By: Brittany Engelmann-- 2017-04-20 6:00 am --

The results are in from the annual Temkins Customer Service Ratings Survey and three of the top 25 stores in the retail sector are dollar stores.

Dollar Tree, Dollar General, and Family Dollar ranked eighth, nineteenth and twenty-first, respectively in the 2017 survey that asked consumers to rate their interactions with businesses on a 7-point scale of satisfaction. Each of these stores sells products similar to those featured on DollarDays.com, such as ponchos or As Seen on TV merchandise.

The showing was particularly good for Dollar Tree, who ranked in the top 10 percent of all businesses surveyed, regardless of sector, according to a write up in Chain Store Age.

Ace, BJ's, and QVC all tied for the top spot out of the 48 retailers included in this year's ratings, each earning a score of 81% and coming in 8th place overall out of 331 companies across 20 industries. Five other retailers received scores that put them in the top 10% of companies for the entire Ratings: Sam's Club, O'Reilly Auto Parts, True Value, Amazon.com, and Dollar Tree.

Every business should strive for excellent customer service at all times, but there are some takeaways to be learned from the Temkins Survey and others like it that should help guide a customer service culture.

First, the survey participants are not in your store when they’re taking the questionnaire. They’re basing their responses on memory and feeling. It could be that the respondent is a long time shoppers or they may have been into your store once with their aunt from Minnesota. Sign up for a few survey sites, like YouGov or OpinionOutpost to get a sense of how most online opinion surveys work.

Below is a screenshot from a YouGov survey.

Metrics for the Temkins survey included: success (can you do what you want to do?), effort (how easy is it to work with the company?), and emotion (how do you feel about the interactions?).

Now, put on your customer hat for a moment and think about a business you recently visited: could you recall the emotion and effort required for the visit? How would you respond to broad, esoteric questions about your experience?

The point is, customer service isn’t built for standardized testing. Surveys are nice, but it’s impossible to play to the result. What matters is the feeling your customer is left with, and companies that score highly on these sorts of customer surveys are the ones who invest in a culture that treats the customer like a delicate gift.

Reams of articles have been written about building a customer service oriented culture for your business, and many have catchy phrasings or gimmicky devices to help remember the tenets.

But the best advice is the simplest.

Customer service starts at the top. Executives and managers should provide the proper resources to make sure their operations run efficiently and allow for sometimes time-consuming customer service requests, and they should treat their employees as if they were the customer, says Shep Hyken, a customer service consultant who runs an advice blog for businesses
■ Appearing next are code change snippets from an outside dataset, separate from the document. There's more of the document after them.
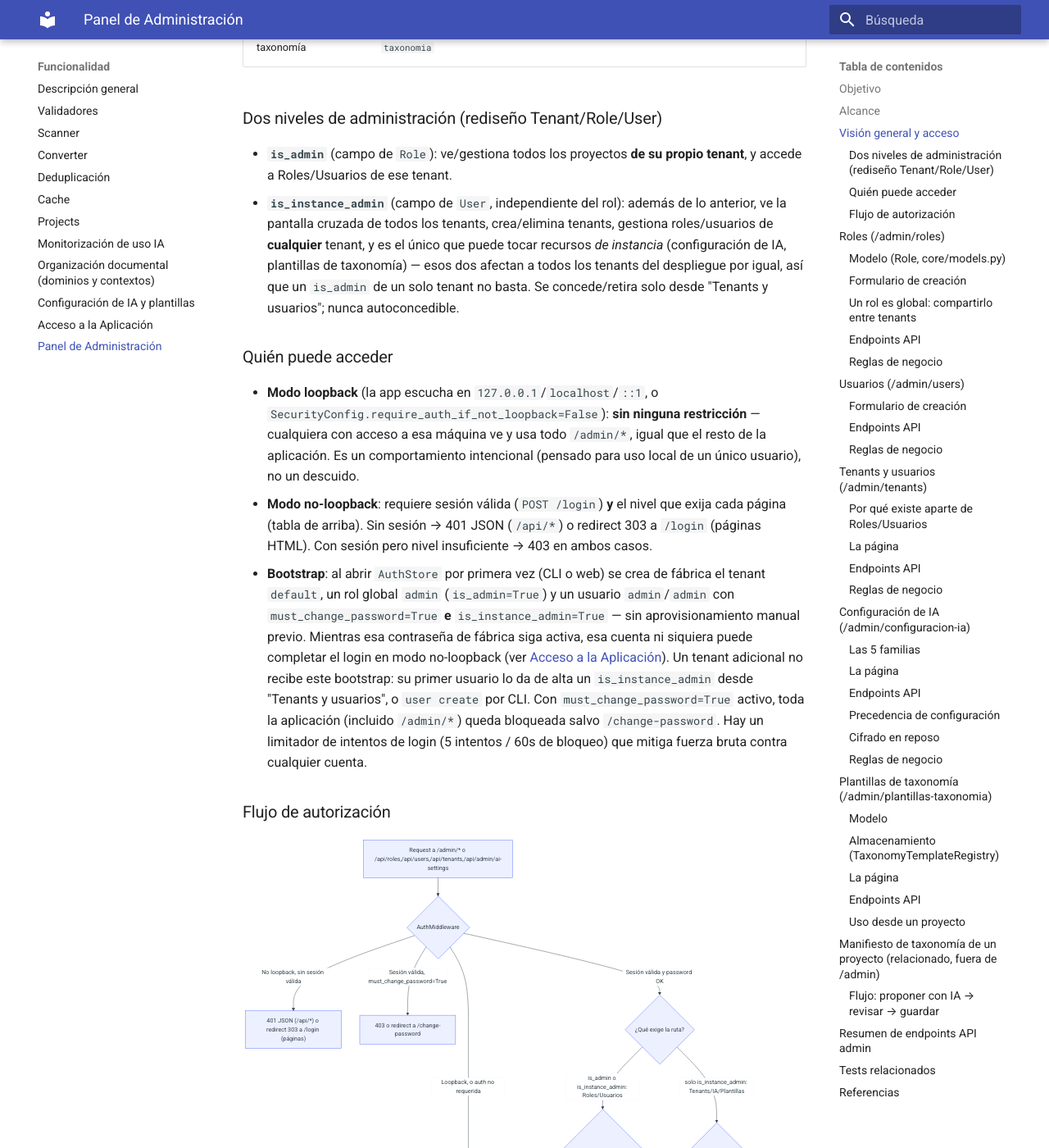
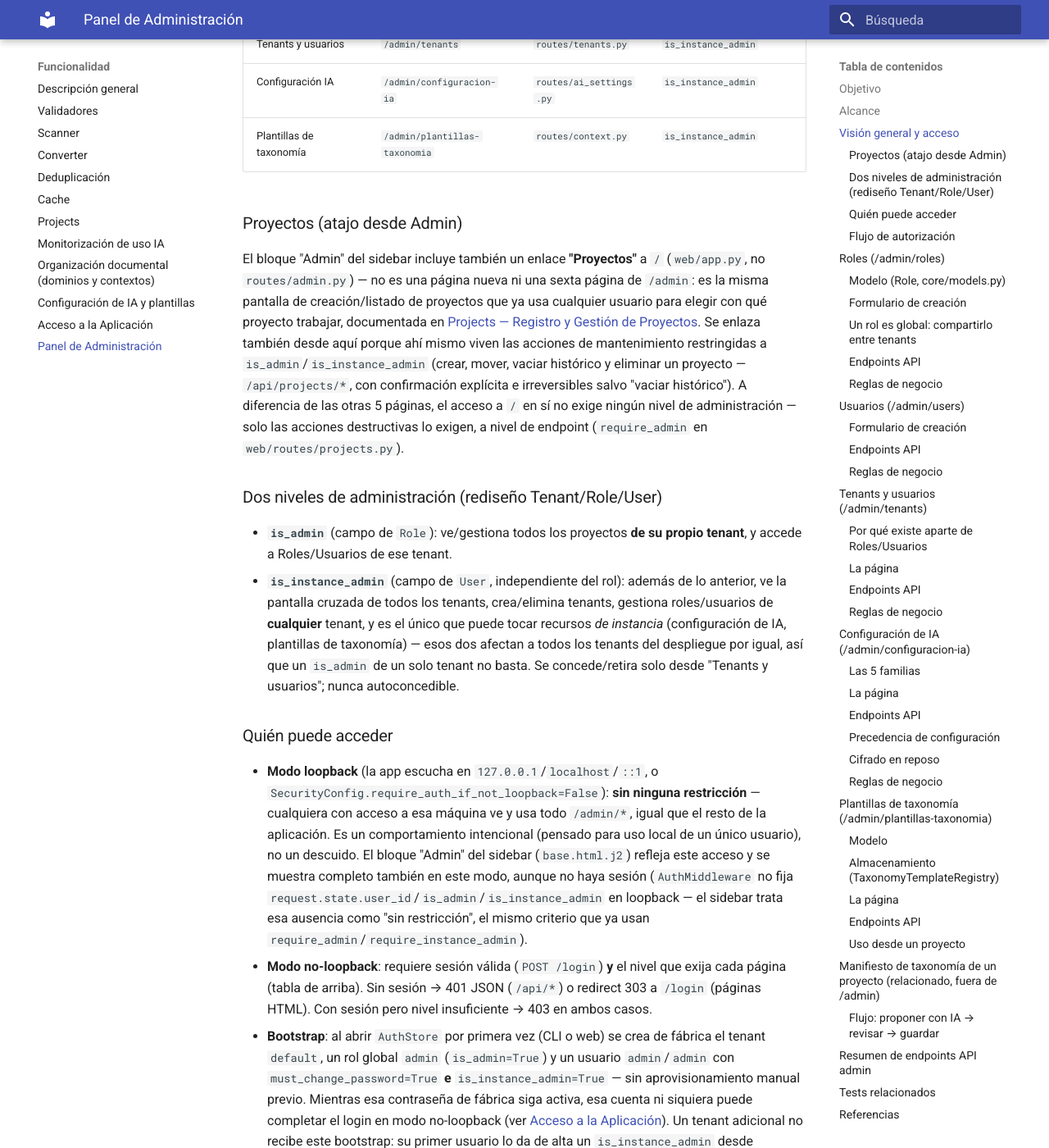
Before and after one commit to fmanza/doc_organize, an MkDocs documentation site: the page built from docs/functional/admin.md, in a window 1280 px wide and 1400 px high, scrolled down 1328 px. Shown: the whole window at 82% size. Built offline with MkDocs 1.6.1 and Material for MkDocs 9.7.7, drawn with Linux system fonts in a browser that asks for light colours; some of the changed text lies outside the part shown.

Commit message:
feat: enlazar gestion de proyectos y corregir menu Admin oculto en local
El bloque Admin del sidebar no incluia ningun enlace a la gestion de
proyectos (crear/mover/vaciar historico/eliminar), pese a que esa pagina
(/) ya la implementaba por completo con esas acciones ya restringidas a
is_admin/is_instance_admin -- solo se llegaba antes via el logo superior,
sin percibirse como funcion de administracion. Se anade un enlace
"Proyectos" junto a Roles/Usuarios.

Al verificar el cambio se detecto que el bloque Admin completo (Roles,
Usuarios, Proyectos, Tenants y usuarios, Configuracion IA, Plantillas de
taxonomia) no se renderizaba en modo loopback/sin auth -- el bind por
defecto de la app. AuthMiddleware no fija request.state.user_id/is_admin/
is_instance_admin en ese modo (mismo motivo por el que require_admin/
require_instance_admin ya tratan esa ausencia como "sin restriccion"), y
el sidebar dependia de esas mismas variables para decidir si mostrarse,
ocultando el menu entero pese a que esas rutas ya eran accesibles sin
restriccion. Se corrige tratando la ausencia como "sin restriccion" en el
propio sidebar, igual que ya hace el resto de la app; "Cerrar sesion"
sigue oculto al no haber sesion real que cerrar.

docs/functional/admin.md actualizado para no contradecir el nuevo enlace
y documentar el comportamiento en loopback.

Co-Authored-By: Claude Sonnet 5 <noreply@anthropic.com>

```diff
--- a/docs/functional/admin.md
+++ b/docs/functional/admin.md
@@ -25,7 +25,11 @@ oculto solo en código o en un fichero editado fuera de la aplicación.
 reposo, `is_instance_admin`-only
 ✅ `/admin/plantillas-taxonomia` — biblioteca compartida de catálogos de
 taxonomía, `is_instance_admin`-only
-❌ No gestiona proyectos ni su contenido (eso vive en `/projects/{name}/*`)
+✅ Enlace "Proyectos" en el bloque Admin del sidebar — no es una página de
+`/admin`, sino un atajo a `/` (crear/mover/vaciar histórico/eliminar
+proyectos), ver [Proyectos (atajo desde Admin)](#proyectos-atajo-desde-admin)
+❌ No gestiona el contenido de un proyecto ya creado (escaneo, deduplicación,
+contexto — eso vive en `/projects/{name}/*`)
 ❌ No sustituye `.env` — lo complementa: un despliegue que ya configura variables
 por entorno sigue funcionando igual sin tocar el panel
 
@@ -35,7 +39,9 @@ El panel son **5 páginas HTML** servidas con FastAPI + Jinja2
 (`src/doc_organize/web/routes/admin.py`, `tenants.py`, `ai_settings.py`,
 `context.py`), enlazadas desde un bloque "Admin" en el sidebar
 (`templates/base.html.j2`) que se renderiza según `request.state.is_admin`/
-`is_instance_admin`.
+`is_instance_admin`. Ese mismo bloque incluye un enlace "Proyectos" que no es
+una página de `/admin`, sino un atajo a `/` — ver
+[Proyectos (atajo desde Admin)](#proyectos-atajo-desde-admin) más abajo.
 
 | Página | Ruta | Router | Requiere |
 |---|---|---|---|
@@ -44,6 +50,20 @@ El panel son **5 páginas HTML** servidas con FastAPI + Jinja2
 | Tenants y usuarios | `/admin/tenants` | `routes/tenants.py` | `is_instance_admin` |
 | Configuración IA | `/admin/configuracion-ia` | `routes/ai_settings.py` | `is_instance_admin` |
 | Plantillas de taxonomía | `/admin/plantillas-taxonomia` | `routes/context.py` | `is_instance_admin` |
+
+### Proyectos (atajo desde Admin)
+
+El bloque "Admin" del sidebar incluye también un enlace **"Proyectos"** a `/`
+(`web/app.py`, no `routes/admin.py`) — no es una página nueva ni una sexta
+página de `/admin`: es la misma pantalla de creación/listado de proyectos que
+ya usa cualquier usuario para elegir con qué proyecto trabajar, documentada en
+[Projects — Registro y Gestión de Proyectos](projects.md). Se enlaza también
+desde aquí porque ahí mismo viven las acciones de mantenimiento restringidas a
+`is_admin`/`is_instance_admin` (crear, mover, vaciar histórico y eliminar un
+proyecto — `/api/projects/*`, con confirmación explícita e irreversibles salvo
+"vaciar histórico"). A diferencia de las otras 5 páginas, el acceso a `/` en sí
+no exige ningún nivel de administración — solo las acciones destructivas lo
+exigen, a nivel de endpoint (`require_admin` en `web/routes/projects.py`).
 
 ### Dos niveles de administración (rediseño Tenant/Role/User)
 
@@ -63,7 +83,12 @@ El panel son **5 páginas HTML** servidas con FastAPI + Jinja2
   `SecurityConfig.require_auth_if_not_loopback=False`): **sin ninguna
   restricción** — cualquiera con acceso a esa máquina ve y usa todo `/admin/*`,
   igual que el resto de la aplicación. Es un comportamiento intencional
-  (pensado para uso local de un único usuario), no un descuido.
+  (pensado para uso local de un único usuario), no un descuido. El bloque
+  "Admin" del sidebar (`base.html.j2`) refleja este acceso y se muestra
+  completo también en este modo, aunque no haya sesión (`AuthMiddleware` no
+  fija `request.state.user_id`/`is_admin`/`is_instance_admin` en loopback —
+  el sidebar trata esa ausencia como "sin restricción", el mismo criterio que
+  ya usan `require_admin`/`require_instance_admin`).
 - **Modo no-loopback**: requiere sesión válida (`POST /login`) **y** el nivel
   que exija cada página (tabla de arriba). Sin sesión → 401 JSON (`/api/*`) o
   redirect 303 a `/login` (páginas HTML). Con sesión pero nivel insuficiente →
@@ -524,6 +549,8 @@ contexto.
   esta funcionalidad, con las notas de la sesión que la introdujo.
 - [Organización documental (dominios y contextos)](context.md) — modo
   manifiesto de taxonomía desde la perspectiva de un proyecto.
+- [Projects — Registro y Gestión de Proyectos](projects.md) — la página `/`
+  enlazada como "Proyectos" desde el sidebar Admin.
 - [Desplegar un LiteLLM Proxy](../guides/litellm_proxy_setup.md) — guía
   complementaria para las familias `litellm_*`.
 - `.env.example` — variables `DOC_ORGANIZE_*` equivalentes a cada campo.
```
Also changed, not shown: src/doc_organize/web/templates/base.html.j2 (+13 -5 lines), 1 other file.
Yes! Now what’s your question? Is the mantra espoused by Micah Solomon, a customer service evangelist writing in Forbes.

If you can orient your company to search for opportunities to serve customers, even before you know exactly what those customers are asking for, you’re going to do great.  I call this a “culture of yes”: an expectation that you will succeed in getting the customer what she wants, regardless of the request.

So if you’re looking to take away insight from news on customer service surveys, make sure to look at the big picture. The customers who are answering these questionnaires are not your most passionate, nor your most positive or negative. And when they’re asked to respond to a question about your customer service they’re going to tap into a fuzzy picture about their last visit and recall a feeling about how put together were your aisles, did your line move quickly, did they find what they needed efficiently and easily.

You can help your results by doing the little things and the big things with care, and making sure to treat everyone from your employees to your infrequent guests like they’re doing you a favor by being there.